When the Dodd-Frank Act was signed into law in July 2010, it contained 848 pages. From there, the regulations it proposed had to be made into “rules” that the financial industry would follow. These rules would be released over time.
So far the rules and regulations have grown to 8,843 pages, and the regulators have only addressed 30% of the Bill.
The first of the rules regulating the housing market, the Ability to Pay/Qualified Mortgage (QM) rule has now been released, and while some believe it will help stabilize the housing market, others have reservations.
The 43% Debt to Income limit (DTI) is overly inclusive because it includes jumbo loans. These are loans made to high income individuals who can well afford a higher DTI.
The rule calls for a three percent point and fee limit – which is also overly inclusive because it includes compensation for loan officers plus affiliated fees. In addition, capping fees at three percent could cause banks to reject low balance loans as “not worth it.”
The Avalanche is coming…
Seven more rules are scheduled for release by January 21, and more will come by mid-year.
Already, various rules and regulations are overlapping – causing confusion and doubt in the banking industry. The fear is that these regulations will make mortgage lending too restrictive, and result in a housing market in which only the very wealthy may apply.
Many analysts fear that first time buyers and the middle class will be cut out of home ownership.
A second “unintended consequence” of these regulations is lenders leaving the credit markets. When it simply becomes too cumbersome to abide by the regulations, banks will invest elsewhere.
At a time when America is facing a severe debt crisis and should be cutting expenses, American taxpayers have now paid an untold number of regulators to write 8,843 pages of regulations – with at least twice that many still to be written.
But that doesn’t seem to be enough spending. Since all this leads to confusion, the Mortgage Bankers Association has called on the White House to create yet another regulatory agency – a “Housing policy coordinator.” This agency would be charged with evaluating the downstream effects and unintended consequences of the regulations being put forth.
While some regulations were in order to prevent the kind of abuses that led to the housing crisis, the “cure is beginning to look more harmful than the disease.”

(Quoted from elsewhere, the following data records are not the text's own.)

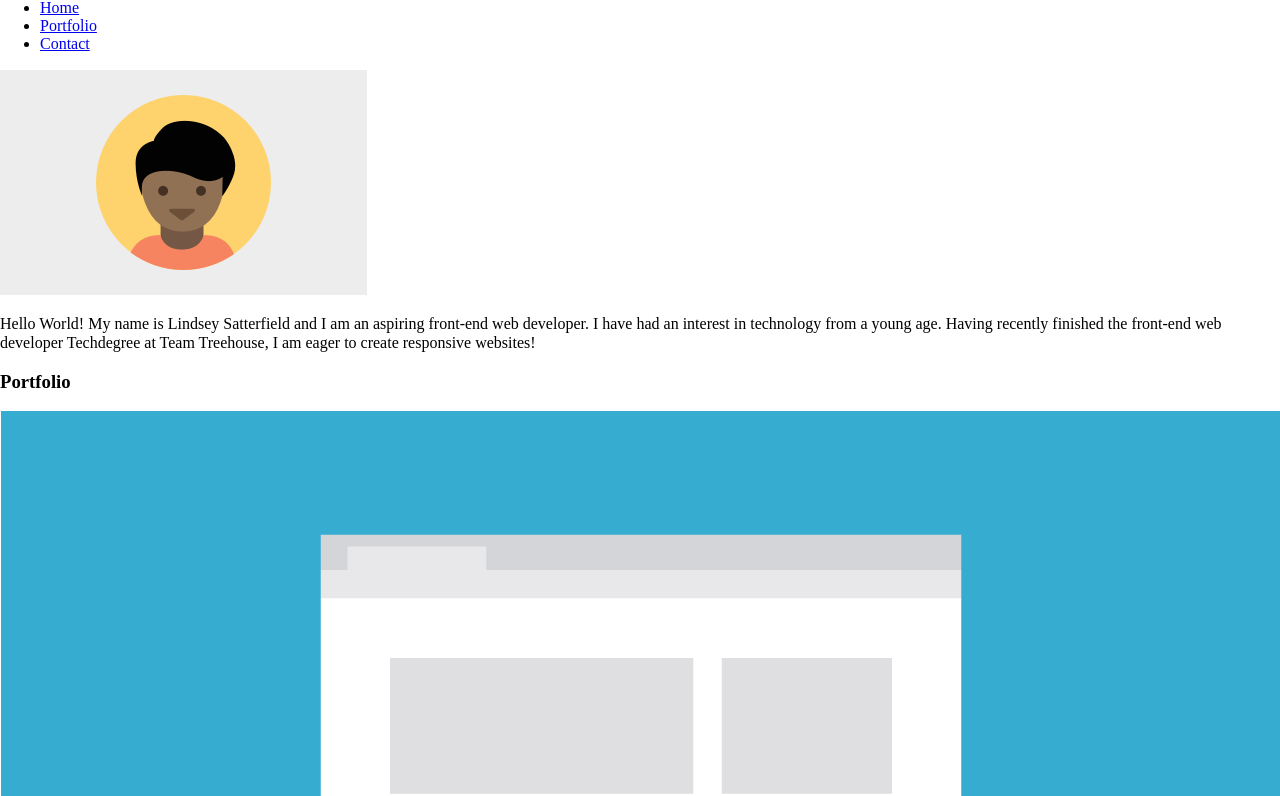
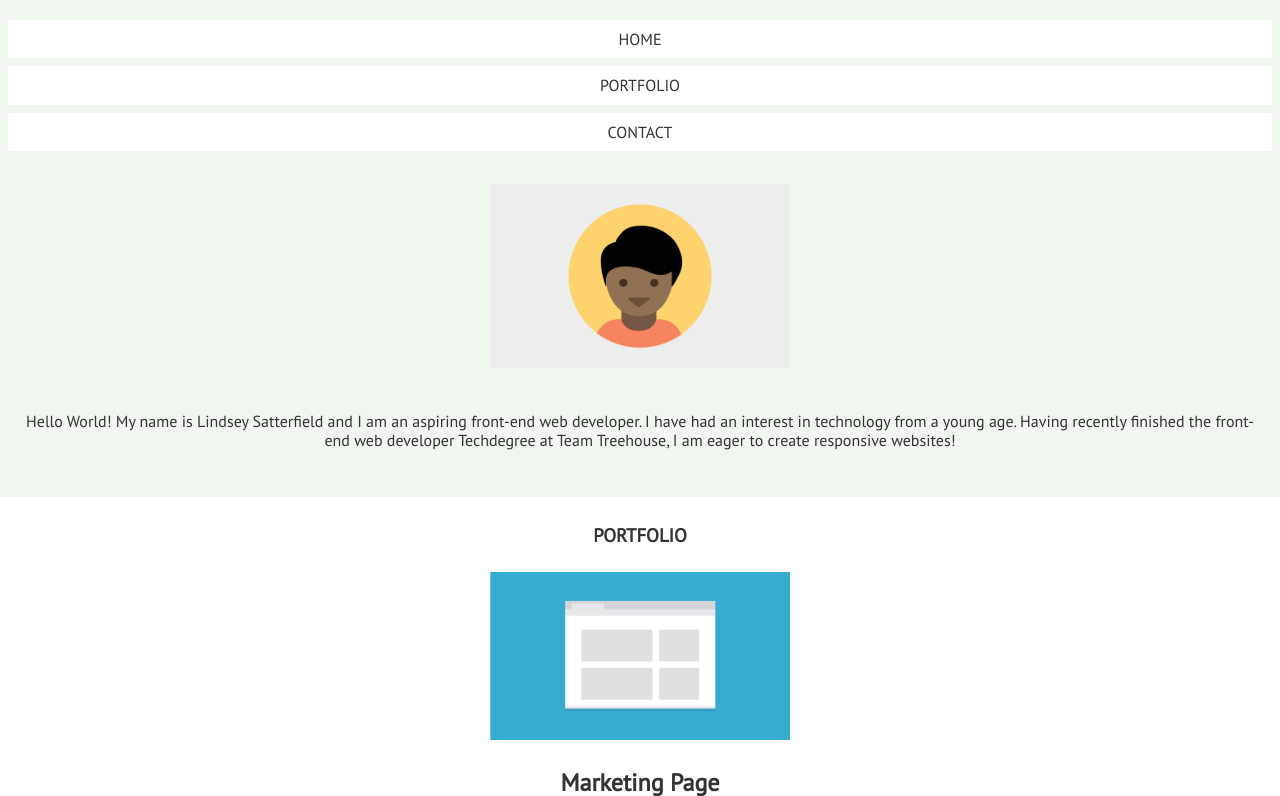
Before and after one commit to lindseysatterfield/Mobile-first-Responsive-Layout, a plain HTML site: page index.html in a window 1280 px wide. Shown: the part 81-877 px from the top of the page. Drawn offline with Linux system fonts and the light colour scheme.

Commit message:
Added CSS content

```diff
--- a/css/styles.css
+++ b/css/styles.css
@@ -0,0 +1,90 @@
+* {
+ box-sizing: border-box;
+ padding: 0;
+ margin: 0;
+}
+
+body {
+ max-width:100%;
+ text-align: center;
+ font-family: 'PT Sans', serif;
+ color: #333;
+ background-color: #F0F7EE;
+}
+
+.name {
+ text-decoration: none;
+ margin-top: 1em;
+ margin-bottom: 1em;
+}
+
+ li a {
+  text-decoration: none;
+  list-style: none;
+  display: block;
+  margin: .5em;
+  padding: 0.625em;
+  text-transform: uppercase;
+  background-color: white;
+}
+
+ a {
+  color: inherit;
+  text-decoration: none;
+}
+
+img {
+ width: 100%;
+ max-width: 18.750em;
+ margin: 1.563em auto;
+}
+
+.main-section {
+ background-color: white;
+}
+
+.intro {
+  padding-left: 1em;
+  padding-right: 1em;
+  padding-bottom: 2em;
+}
+
+.profile-img {
+ width: 85%;
+}
+
+h3 {
+ padding-top: 1.5em;
+ text-align: center;
+ text-transform: uppercase;
+}
+
+
+h2 {
+ margin-bottom: 0.625em;
+}
+
+.main-section {
+  padding-bottom: 2em;
+}
+
+p {
+  margin: 1em .5em;
+ }
+
+.contact-section {
+ padding-bottom: 1em;
+}
+
+h4 {
+/* NOT SURE HOW TO GET THIS DOWN AND TO THE LEFT ON MOBILE */
+}
+
+.tablet-nav {
+  display: none;
+}
+
+.mobile-nav {
+ background-color: transparent;
+ float: right;
+}
--- a/index.html
+++ b/index.html
@@ -3,28 +3,28 @@
   <meta charset="utf-8">
   <meta name="viewport" content="width=device-width, initial-scale=1">
   <title>Lindsey Satterfield</title>
-   <link rel="stylesheet" href="css/styles.css">
-  <link rel="stylesheet" href="css/normalize.css">
-  <link href="https://fonts.googleapis.com/css?family=PT+Sans" rel="stylesheet">
+		<link rel="stylesheet" href="css/normalize.css">
+		<link rel="stylesheet" href="css/styles.css">
+ 	<link href="https://fonts.googleapis.com/css?family=PT+Sans" rel="stylesheet">
 </head>
 <!--========= BEGIN BODY =========-->
 <body>
 <!--========= BEGIN HEADER =========-->
-	<header class="header">
-   <nav>
-       <h1 class="name"><a href="#">Lindsey Satterfield</a></h1>
-        <ul class="main-nav">
+	<header>
+   <nav class="top-nav">
+       <h1 class="name">Lindsey Satterfield</h1>
+        <ul>
           <li><a href="index.html">Home</a></li>
           <li><a href="#portfolio">Portfolio</a></li>
           <li><a href="#contact">Contact</a></li>
         </ul>
 		</nav>
-		<div class="profile-image">
-			<a href="index.html"><img src="images/responsive-layout-profile.png" alt="Profile Picture of a man">
+		<div>
+			<a href="index.html"><img src="images/responsive-layout-profile.png" alt="Profile Picture of a man" class="profile-img">
 			</a>
 		</div>
-		<div class="intro">
-			<p>
+		<div>
+			<p class="intro">
 				Hello World! My name is Lindsey Satterfield and I am an aspiring front-end web developer. I have had an interest in technology from a young age. Having recently finished the front-end web developer Techdegree at Team Treehouse, I am eager to create responsive websites!
 			</p>
 		</div>
@@ -84,10 +84,10 @@
 
 
 <!--========= BEGIN CONTACT SECTION =========-->
-	<section>
+	<section class="contact-section">
 		<div id="contact">
 			<h3>Contact</h3>
-			<p>
+			<p class="p-contact">
 				If you're interested in chatting or want more information about what I've been working on, I'd love to hear from you!
 			</p>
 			<p class="phone">Phone <strong>+1 (111) 555-1234</strong></p>
@@ -97,21 +97,22 @@
 <hr>
 
 <!--========= BEGIN FOOTER=========-->
-<footer class="footer">
+<footer>
 	<div>
-		<h4>Lindsey Satterfield</h4>
+		<h4>Lindsey Satterfield</h4>  <!-- NOT SURE HOW TO GET THIS DOWN AND TO THE LEFT ON MOBILE  -->
 		<nav>
-		<ul class="footer-nav">
-			<li><a href="index.html">Home</a></li>
-			<li><a href="#portfolio">Portfolio</a></li>
-			<li><a href="#contact">Contact</a></li>
+		<ul>
+			<li><a href="index.html" class="tablet-nav">Home</a></li>
+			<li><a href="#portfolio" class="tablet-nav">Portfolio</a></li>
+			<li><a href="#contact" class="tablet-nav">Contact</a></li>
+			<li><a href="#" class="mobile-nav">Back to Top</a></li>
 		</ul>
 		</nav>
 	</div>
 </footer>
 
 
-
+<!-- NOT SURE HOW TO GET THIS DOWN AND TO THE LEFT ON MOBILE  -->
 
 
 
```
Also changed, not shown: 1 other file.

Will the new regulations help or destroy the American Dream? We’ll find out as new mortgage lending regulations are imposed over the next six months.
For now, Dodd-Frank appears to be a monster that, once fed, will continue to grow beyond all reason.